Corb Lund
There aren't many country artists other than Corb Lund who would open an album with a song as apocalyptic as "Gettin' Down on the Mountain." But challenging the stereotype of the cowboy singer has always made Lund unique. He continues to do just that on Cabin Fever, Lund's seventh album with his Hurtin' Albertans. As the title suggests, Lund conceived the album in isolation while dealing with the end of a long-term relationship, along with the death of a close family member. It all adds up to Lund's most well rounded album to date, with an equal appeal to country and rock fans alike.

This is the first album in ten years that you didn't record with Harry Stinson in Nashville. Was it time for a change?
Yeah. We did four albums with Harry, which is quite unusual, so there was really no other reason to do something different, other than it felt like it was time. The studio we recorded at, Riverdale Recorders in Edmonton, is a place where we've hung out for years. Since we were looking to do a record that showed off the band more, it made sense to do it there. We didn't use a click track and there weren't any overdubs.

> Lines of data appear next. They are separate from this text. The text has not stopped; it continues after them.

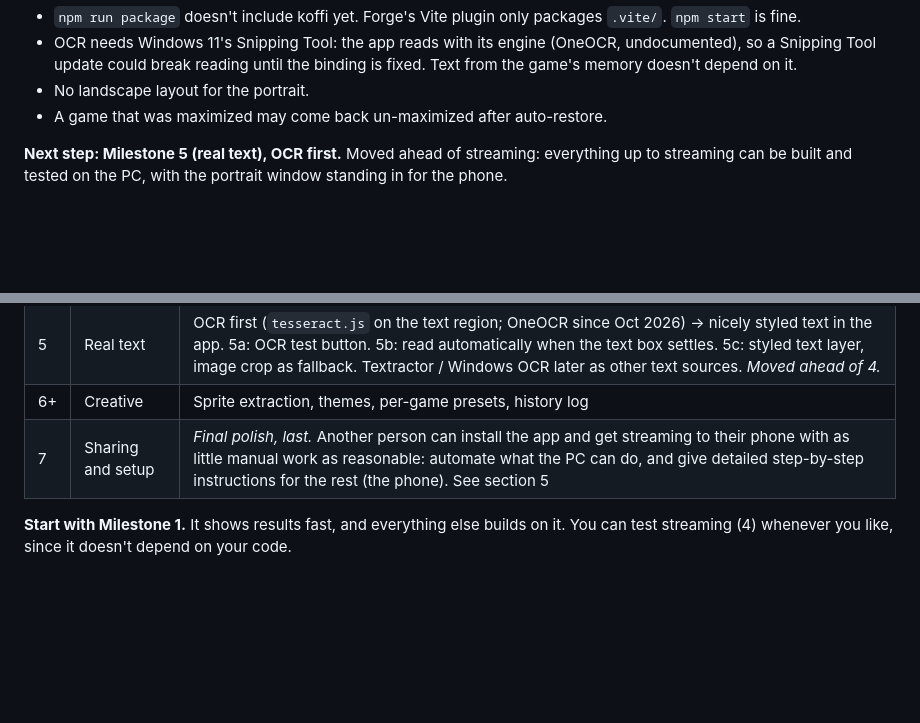
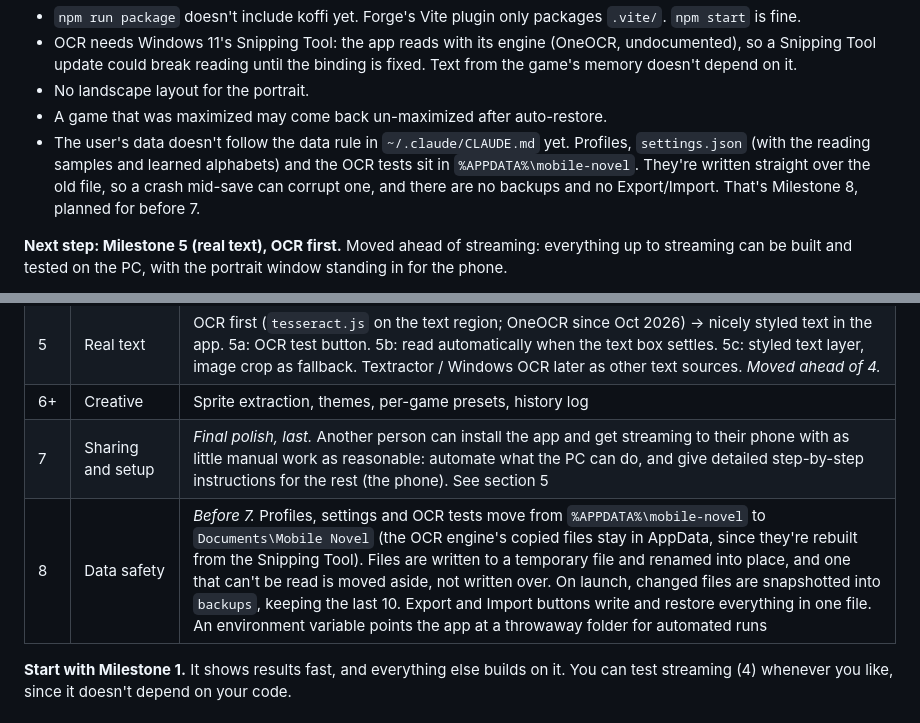
Before and after one commit to stevenwright1243/mobile-novels, a Markdown page: getting-started.md, 2 parts joined by grey strips. Drawn GitHub-style; blank space fills up the shorter version.

Commit message:
Plan moving the user's data to safety as Milestone 8
The global data rule (a visible folder, safe writes, backups, Export and
Import, a throwaway folder for test runs) came after this app was built.
Status and the milestone table now say what's left, and CLAUDE.md says not
to start it inside another task, nor to launch the app against the real
data meanwhile.

Co-Authored-By: Claude Opus 5.5 <noreply@anthropic.com>

```diff
--- a/getting-started.md
+++ b/getting-started.md
@@ -33,6 +33,7 @@ This is the project's planning doc. It assumes a **Windows PC** (where most VNs
 - OCR needs Windows 11's Snipping Tool: the app reads with its engine (OneOCR, undocumented), so a Snipping Tool update could break reading until the binding is fixed. Text from the game's memory doesn't depend on it.
 - No landscape layout for the portrait.
 - A game that was maximized may come back un-maximized after auto-restore.
+- The user's data doesn't follow the data rule in `~/.claude/CLAUDE.md` yet. Profiles, `settings.json` (with the reading samples and learned alphabets) and the OCR tests sit in `%APPDATA%\mobile-novel`. They're written straight over the old file, so a crash mid-save can corrupt one, and there are no backups and no Export/Import. That's Milestone 8, planned for before 7.
 
 **Next step: Milestone 5 (real text), OCR first.** Moved ahead of streaming: everything up to streaming can be built and tested on the PC, with the portrait window standing in for the phone.
 
@@ -177,6 +178,7 @@ Four separate problems, and it helps to keep them separate:
 | 5   | Real text            | OCR first (`tesseract.js` on the text region; OneOCR since Oct 2026) → nicely styled text in the app. 5a: OCR test button. 5b: read automatically when the text box settles. 5c: styled text layer, image crop as fallback. Textractor / Windows OCR later as other text sources. _Moved ahead of 4._                                                                                                                                                                                                                                                                                                                                                                                                                                                            |
 | 6+  | Creative             | Sprite extraction, themes, per-game presets, history log                                                                                                                                                                                                                                                                                                                                                                                                                                                                                                                                                                                                                                                                                                         |
 | 7   | Sharing and setup    | _Final polish, last._ Another person can install the app and get streaming to their phone with as little manual work as reasonable: automate what the PC can do, and give detailed step-by-step instructions for the rest (the phone). See section 5                                                                                                                                                                                                                                                                                                                                                                                                                                                                                                             |
+| 8   | Data safety          | _Before 7._ Profiles, settings and OCR tests move from `%APPDATA%\mobile-novel` to `Documents\Mobile Novel` (the OCR engine's copied files stay in AppData, since they're rebuilt from the Snipping Tool). Files are written to a temporary file and renamed into place, and one that can't be read is moved aside, not written over. On launch, changed files are snapshotted into `backups`, keeping the last 10. Export and Import buttons write and restore everything in one file. An environment variable points the app at a throwaway folder for automated runs                                                                                                                                                                                          |
 
 **Start with Milestone 1.** It shows results fast, and everything else builds on it. You can test streaming (4) whenever you like, since it doesn't depend on your code.
 
```
Also changed, not shown: CLAUDE.md (+1 -0 lines).
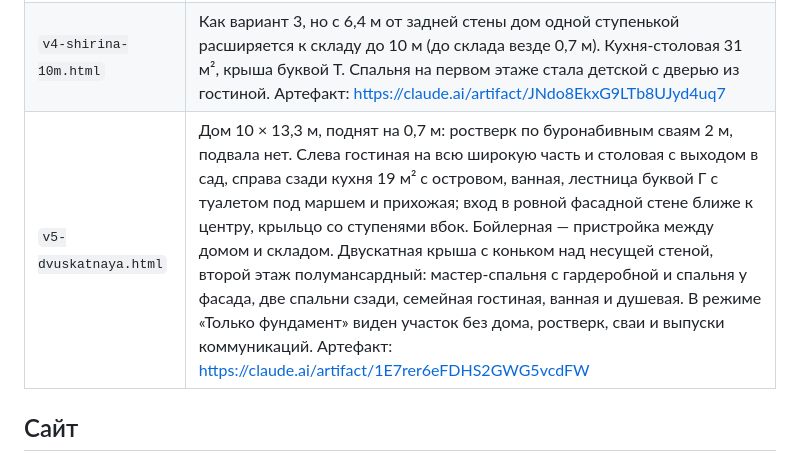
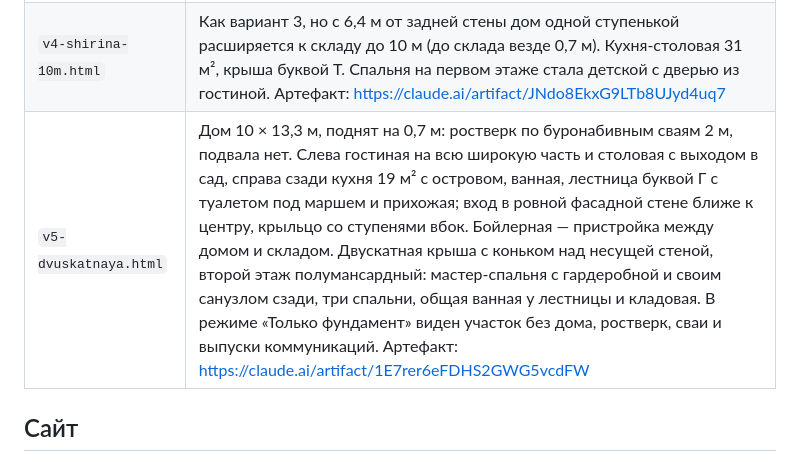
Before and after one commit to topgruzchik-sudo/Claude, a Markdown page: dom/README.md, the part around the change. Drawn GitHub-style.

Commit message:
Variant 5: README second-floor description
Co-Authored-By: Claude Opus 5.5 <noreply@anthropic.com>

```diff
--- a/dom/README.md
+++ b/dom/README.md
@@ -8,7 +8,7 @@
 | `v2-vhod-sleva.html` | По эскизу. Размеры как в варианте 5, два полных этажа, двускатная крыша. Справа вдоль несущей стены кухня-столовая и гостиная. Слева бойлерная и санузел сзади, спальня, лестница, холл, тамбур и крыльцо спереди. Артефакт: https://claude.ai/artifact/3iNbKe61ds9eAX2H2THzCe |
 | `v3-kuhnya-gostinaya-u-vhoda.html` | Планировка варианта 4 (вход, кухня и гостиная слева; справа холл с лестницей, санузел, бойлерная, спальня и гостевая) с двумя полными этажами и двускатной крышей. Артефакт: https://claude.ai/artifact/2fQcV7woFJbdg7w1L99MuV |
 | `v4-shirina-10m.html` | Как вариант 3, но с 6,4 м от задней стены дом одной ступенькой расширяется к складу до 10 м (до склада везде 0,7 м). Кухня-столовая 31 м², крыша буквой Т. Спальня на первом этаже стала детской с дверью из гостиной. Артефакт: https://claude.ai/artifact/JNdo8EkxG9LTb8UJyd4uq7 |
-| `v5-dvuskatnaya.html` | Дом 10 × 13,3 м, поднят на 0,7 м: ростверк по буронабивным сваям 2 м, подвала нет. Слева гостиная на всю широкую часть и столовая с выходом в сад, справа сзади кухня 19 м² с островом, ванная, лестница буквой Г с туалетом под маршем и прихожая; вход в ровной фасадной стене ближе к центру, крыльцо со ступенями вбок. Бойлерная — пристройка между домом и складом. Двускатная крыша с коньком над несущей стеной, второй этаж полумансардный: мастер-спальня с гардеробной и спальня у фасада, две спальни сзади, семейная гостиная, ванная и душевая. В режиме «Только фундамент» виден участок без дома, ростверк, сваи и выпуски коммуникаций. Артефакт: https://claude.ai/artifact/1E7rer6eFDHS2GWG5vcdFW |
+| `v5-dvuskatnaya.html` | Дом 10 × 13,3 м, поднят на 0,7 м: ростверк по буронабивным сваям 2 м, подвала нет. Слева гостиная на всю широкую часть и столовая с выходом в сад, справа сзади кухня 19 м² с островом, ванная, лестница буквой Г с туалетом под маршем и прихожая; вход в ровной фасадной стене ближе к центру, крыльцо со ступенями вбок. Бойлерная — пристройка между домом и складом. Двускатная крыша с коньком над несущей стеной, второй этаж полумансардный: мастер-спальня с гардеробной и своим санузлом сзади, три спальни, общая ванная у лестницы и кладовая. В режиме «Только фундамент» виден участок без дома, ростверк, сваи и выпуски коммуникаций. Артефакт: https://claude.ai/artifact/1E7rer6eFDHS2GWG5vcdFW |
 
 ## Сайт
 
```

There seems to be an "outlaw" resurgence in Nashville, with Zac Brown and Jamey Johnson. Have you been paying attention to that at all?
Not really. My management does and they try to capitalize on it but, to me, it just kind of comes and goes every few years. Acoustic songwriting is never going to go away. There's always a core audience for it, no matter what it's called. The same thing happened with my old band the Smalls. We were called everything from speed metal to grunge. None of that matters as long as you're doing what you want to do.

Read a review of Cabin Fever here.